## RECORD EXCERPTS
►
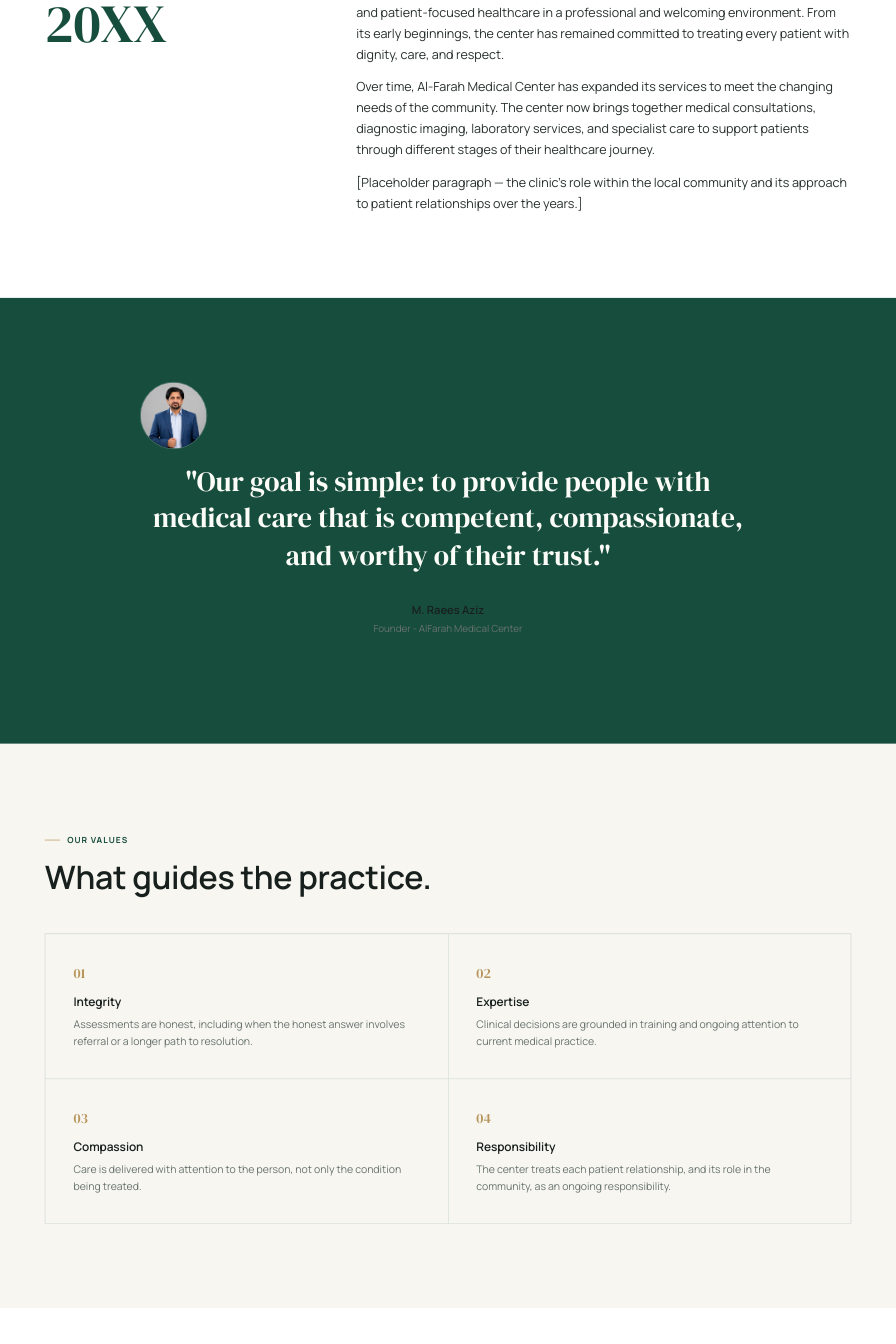
Repository: mraeesaziz45/al-farah
Page: about.html
The author's editor kept a copy of each file at every save. The page is drawn from the files as they stood at one save, then again after the next save.
The browser window is 1280 px wide. The pictures show the part of the page from y = 662 to 2582 px (the page is 4192 px tall before and 4252 px after), at 70% of full size.

Above is the page before, as saved 2026-09-19 18:40:02.

After the next save:
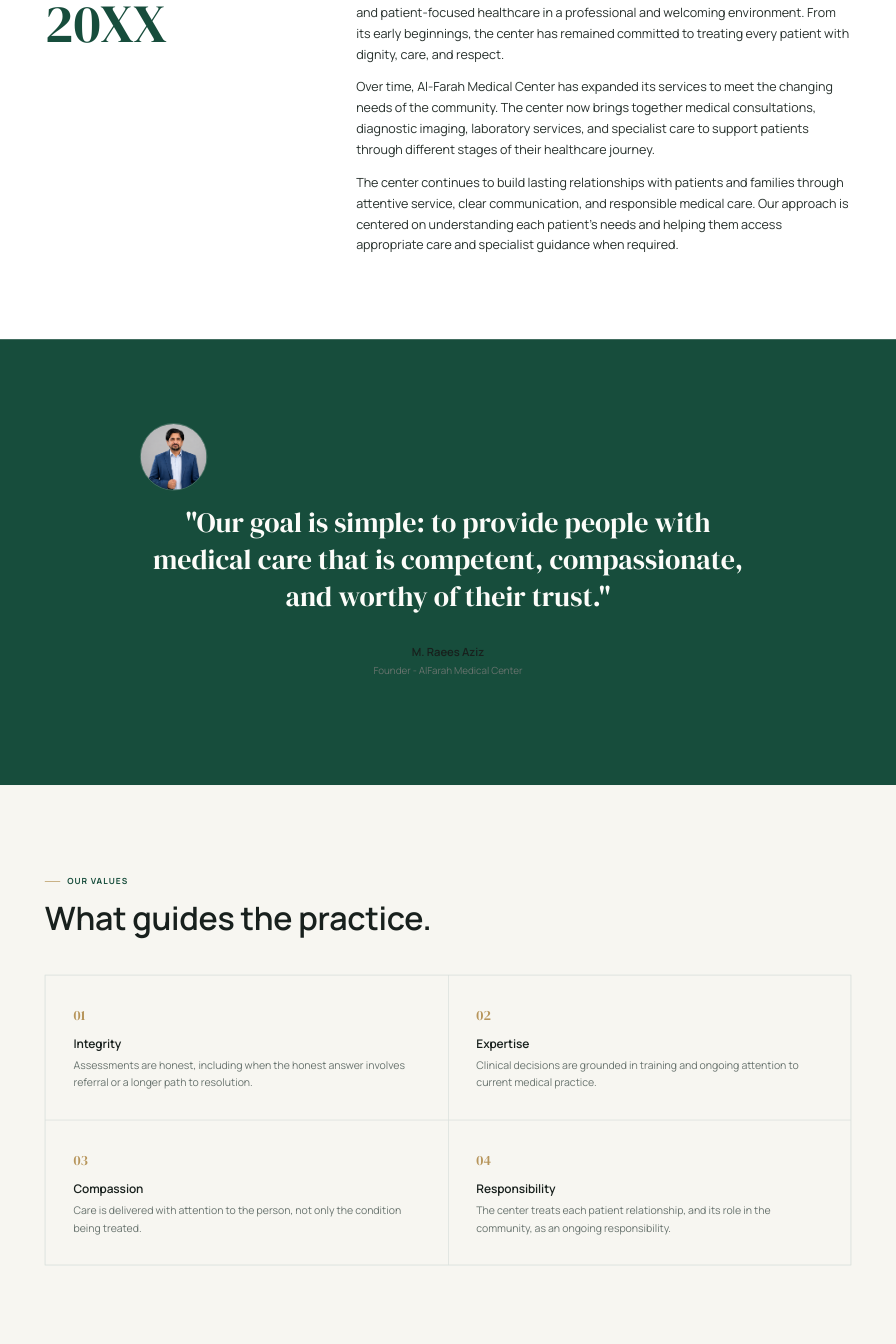
Saved 10 s later.
--- a/about.html
+++ b/about.html
@@ -77,7 +77,7 @@
       <div class="story-text" data-reveal>
         <p class="body-lg">Al-Farah Medical Center was established with the aim of providing accessible, reliable, and patient-focused healthcare in a professional and welcoming environment. From its early beginnings, the center has remained committed to treating every patient with dignity, care, and respect.</p>
         <p class="body-lg">Over time, Al-Farah Medical Center has expanded its services to meet the changing needs of the community. The center now brings together medical consultations, diagnostic imaging, laboratory services, and specialist care to support patients through different stages of their healthcare journey.</p>
-        <p class="body-lg">[Placeholder paragraph — the clinic's role within the local community and its approach to patient relationships over the years.]</p>
+        <p class="body-lg">The center continues to build lasting relationships with patients and families through attentive service, clear communication, and responsible medical care. Our approach is centered on understanding each patient's needs and helping them access appropriate care and specialist guidance when required.</p>
       </div>
     </div>
   </section>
◄
## YOUR ASSIGNMENT
Omit the pictures, then output every record exactly as given.

## EXPECTED OUTPUT
Repository: mraeesaziz45/al-farah
Page: about.html
The author's editor kept a copy of each file at every save. The page is drawn from the files as they stood at one save, then again after the next save.
The browser window is 1280 px wide. The pictures show the part of the page from y = 662 to 2582 px (the page is 4192 px tall before and 4252 px after), at 70% of full size.

Above is the page before, as saved 2026-09-19 18:40:02.

After the next save:
Saved 10 s later.
--- a/about.html
+++ b/about.html
@@ -77,7 +77,7 @@
       <div class="story-text" data-reveal>
         <p class="body-lg">Al-Farah Medical Center was established with the aim of providing accessible, reliable, and patient-focused healthcare in a professional and welcoming environment. From its early beginnings, the center has remained committed to treating every patient with dignity, care, and respect.</p>
         <p class="body-lg">Over time, Al-Farah Medical Center has expanded its services to meet the changing needs of the community. The center now brings together medical consultations, diagnostic imaging, laboratory services, and specialist care to support patients through different stages of their healthcare journey.</p>
-        <p class="body-lg">[Placeholder paragraph — the clinic's role within the local community and its approach to patient relationships over the years.]</p>
+        <p class="body-lg">The center continues to build lasting relationships with patients and families through attentive service, clear communication, and responsible medical care. Our approach is centered on understanding each patient's needs and helping them access appropriate care and specialist guidance when required.</p>
       </div>
     </div>
   </section>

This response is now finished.